### Description of the task
Copy the result of filtering the entries below for lines that include the string "console".

### Supplied records
====================

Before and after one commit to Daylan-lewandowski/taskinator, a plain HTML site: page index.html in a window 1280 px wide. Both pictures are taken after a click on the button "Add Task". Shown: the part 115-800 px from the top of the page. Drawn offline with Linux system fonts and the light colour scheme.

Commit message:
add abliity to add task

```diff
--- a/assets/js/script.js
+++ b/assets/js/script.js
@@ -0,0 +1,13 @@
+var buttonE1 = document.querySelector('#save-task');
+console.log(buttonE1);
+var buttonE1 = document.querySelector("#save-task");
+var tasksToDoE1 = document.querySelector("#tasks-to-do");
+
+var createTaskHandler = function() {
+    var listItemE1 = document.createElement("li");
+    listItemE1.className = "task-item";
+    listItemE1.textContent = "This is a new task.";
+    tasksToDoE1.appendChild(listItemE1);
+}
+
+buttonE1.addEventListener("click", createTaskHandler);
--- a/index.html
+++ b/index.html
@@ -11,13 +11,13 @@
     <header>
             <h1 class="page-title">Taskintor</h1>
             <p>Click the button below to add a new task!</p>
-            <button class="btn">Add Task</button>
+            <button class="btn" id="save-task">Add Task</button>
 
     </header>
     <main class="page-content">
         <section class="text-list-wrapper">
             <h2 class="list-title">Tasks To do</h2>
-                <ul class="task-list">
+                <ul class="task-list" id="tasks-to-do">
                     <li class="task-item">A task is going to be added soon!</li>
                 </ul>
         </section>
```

====================

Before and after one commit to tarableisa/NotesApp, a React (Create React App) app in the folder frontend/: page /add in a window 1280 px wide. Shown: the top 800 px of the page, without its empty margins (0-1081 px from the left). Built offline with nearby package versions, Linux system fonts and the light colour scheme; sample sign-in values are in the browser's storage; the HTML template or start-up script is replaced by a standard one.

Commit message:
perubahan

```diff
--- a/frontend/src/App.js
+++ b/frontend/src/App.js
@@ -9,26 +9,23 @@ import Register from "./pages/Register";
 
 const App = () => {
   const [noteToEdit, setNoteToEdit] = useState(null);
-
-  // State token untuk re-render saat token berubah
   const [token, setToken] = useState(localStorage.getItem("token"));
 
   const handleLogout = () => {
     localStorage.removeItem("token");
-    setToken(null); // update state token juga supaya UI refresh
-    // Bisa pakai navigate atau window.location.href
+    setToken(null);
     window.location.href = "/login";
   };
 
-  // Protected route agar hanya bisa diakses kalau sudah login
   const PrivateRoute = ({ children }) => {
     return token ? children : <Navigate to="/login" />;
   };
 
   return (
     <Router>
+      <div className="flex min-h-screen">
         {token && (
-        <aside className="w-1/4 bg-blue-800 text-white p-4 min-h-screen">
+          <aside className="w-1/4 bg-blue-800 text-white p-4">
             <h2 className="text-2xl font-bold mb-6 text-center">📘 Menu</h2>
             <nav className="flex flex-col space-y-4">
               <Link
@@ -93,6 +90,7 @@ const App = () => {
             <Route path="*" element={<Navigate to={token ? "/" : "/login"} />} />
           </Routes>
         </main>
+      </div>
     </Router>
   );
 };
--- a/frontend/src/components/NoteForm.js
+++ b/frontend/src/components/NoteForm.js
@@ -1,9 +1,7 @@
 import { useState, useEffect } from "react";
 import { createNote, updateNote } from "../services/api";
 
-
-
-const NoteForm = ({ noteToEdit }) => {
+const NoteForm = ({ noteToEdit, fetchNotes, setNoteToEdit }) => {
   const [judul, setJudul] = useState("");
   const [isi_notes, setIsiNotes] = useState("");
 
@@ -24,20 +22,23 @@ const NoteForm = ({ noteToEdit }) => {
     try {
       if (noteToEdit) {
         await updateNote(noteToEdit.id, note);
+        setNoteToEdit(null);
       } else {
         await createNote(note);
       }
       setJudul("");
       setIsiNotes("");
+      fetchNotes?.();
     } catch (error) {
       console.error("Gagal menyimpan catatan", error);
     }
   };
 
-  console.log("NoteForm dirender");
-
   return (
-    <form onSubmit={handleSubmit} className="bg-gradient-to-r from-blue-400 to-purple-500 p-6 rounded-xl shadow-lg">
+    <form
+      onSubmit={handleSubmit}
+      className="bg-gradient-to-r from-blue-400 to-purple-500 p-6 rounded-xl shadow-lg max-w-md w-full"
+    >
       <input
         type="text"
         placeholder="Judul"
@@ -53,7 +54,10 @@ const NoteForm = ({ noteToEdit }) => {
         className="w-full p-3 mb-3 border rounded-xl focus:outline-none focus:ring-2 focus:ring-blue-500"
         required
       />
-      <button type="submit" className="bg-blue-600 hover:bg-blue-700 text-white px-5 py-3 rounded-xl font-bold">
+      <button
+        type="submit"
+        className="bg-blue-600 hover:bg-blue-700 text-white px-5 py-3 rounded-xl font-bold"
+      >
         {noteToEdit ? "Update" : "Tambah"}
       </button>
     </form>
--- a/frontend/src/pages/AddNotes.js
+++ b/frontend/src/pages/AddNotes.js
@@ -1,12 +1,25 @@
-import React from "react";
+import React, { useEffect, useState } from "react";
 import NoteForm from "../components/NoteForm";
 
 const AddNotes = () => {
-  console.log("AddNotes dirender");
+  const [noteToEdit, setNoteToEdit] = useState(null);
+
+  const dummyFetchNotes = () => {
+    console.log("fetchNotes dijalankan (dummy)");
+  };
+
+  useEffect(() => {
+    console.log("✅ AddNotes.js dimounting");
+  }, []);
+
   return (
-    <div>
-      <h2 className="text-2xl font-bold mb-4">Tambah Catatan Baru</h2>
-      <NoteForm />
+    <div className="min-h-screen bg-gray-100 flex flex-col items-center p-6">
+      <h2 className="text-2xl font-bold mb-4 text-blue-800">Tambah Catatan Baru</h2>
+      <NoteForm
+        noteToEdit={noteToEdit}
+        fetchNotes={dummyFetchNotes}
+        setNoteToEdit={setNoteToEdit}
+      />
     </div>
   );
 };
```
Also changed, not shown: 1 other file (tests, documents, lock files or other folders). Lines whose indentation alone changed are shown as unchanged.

====================

### Output of the task
+console.log(buttonE1);
       console.error("Gagal menyimpan catatan", error);
-  console.log("NoteForm dirender");
-  console.log("AddNotes dirender");
+    console.log("fetchNotes dijalankan (dummy)");
+    console.log("✅ AddNotes.js dimounting");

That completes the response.